TO DO >> Give back all of the records underneath exactly, with no omissions.
----------
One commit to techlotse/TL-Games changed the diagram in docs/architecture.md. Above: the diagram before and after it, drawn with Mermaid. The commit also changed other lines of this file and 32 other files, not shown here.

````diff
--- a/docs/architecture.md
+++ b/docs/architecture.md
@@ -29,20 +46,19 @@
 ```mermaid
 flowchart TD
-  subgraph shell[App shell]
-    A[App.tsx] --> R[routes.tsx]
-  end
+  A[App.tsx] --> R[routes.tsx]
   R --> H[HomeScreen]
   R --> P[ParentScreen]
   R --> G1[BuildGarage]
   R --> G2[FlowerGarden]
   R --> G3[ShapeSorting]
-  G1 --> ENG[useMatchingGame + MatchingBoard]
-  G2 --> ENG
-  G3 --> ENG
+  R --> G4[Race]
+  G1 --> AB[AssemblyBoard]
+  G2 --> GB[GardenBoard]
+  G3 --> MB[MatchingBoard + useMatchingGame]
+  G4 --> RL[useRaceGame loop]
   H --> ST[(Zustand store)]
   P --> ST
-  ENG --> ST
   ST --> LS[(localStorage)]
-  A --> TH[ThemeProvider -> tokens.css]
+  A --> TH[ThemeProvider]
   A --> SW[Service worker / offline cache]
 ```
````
----------
EXERCISE RESPONSE >>
One commit to techlotse/TL-Games changed the diagram in docs/architecture.md. Above: the diagram before and after it, drawn with Mermaid. The commit also changed other lines of this file and 32 other files, not shown here.

````diff
--- a/docs/architecture.md
+++ b/docs/architecture.md
@@ -29,20 +46,19 @@
 ```mermaid
 flowchart TD
-  subgraph shell[App shell]
-    A[App.tsx] --> R[routes.tsx]
-  end
+  A[App.tsx] --> R[routes.tsx]
   R --> H[HomeScreen]
   R --> P[ParentScreen]
   R --> G1[BuildGarage]
   R --> G2[FlowerGarden]
   R --> G3[ShapeSorting]
-  G1 --> ENG[useMatchingGame + MatchingBoard]
-  G2 --> ENG
-  G3 --> ENG
+  R --> G4[Race]
+  G1 --> AB[AssemblyBoard]
+  G2 --> GB[GardenBoard]
+  G3 --> MB[MatchingBoard + useMatchingGame]
+  G4 --> RL[useRaceGame loop]
   H --> ST[(Zustand store)]
   P --> ST
-  ENG --> ST
   ST --> LS[(localStorage)]
-  A --> TH[ThemeProvider -> tokens.css]
+  A --> TH[ThemeProvider]
   A --> SW[Service worker / offline cache]
 ```
````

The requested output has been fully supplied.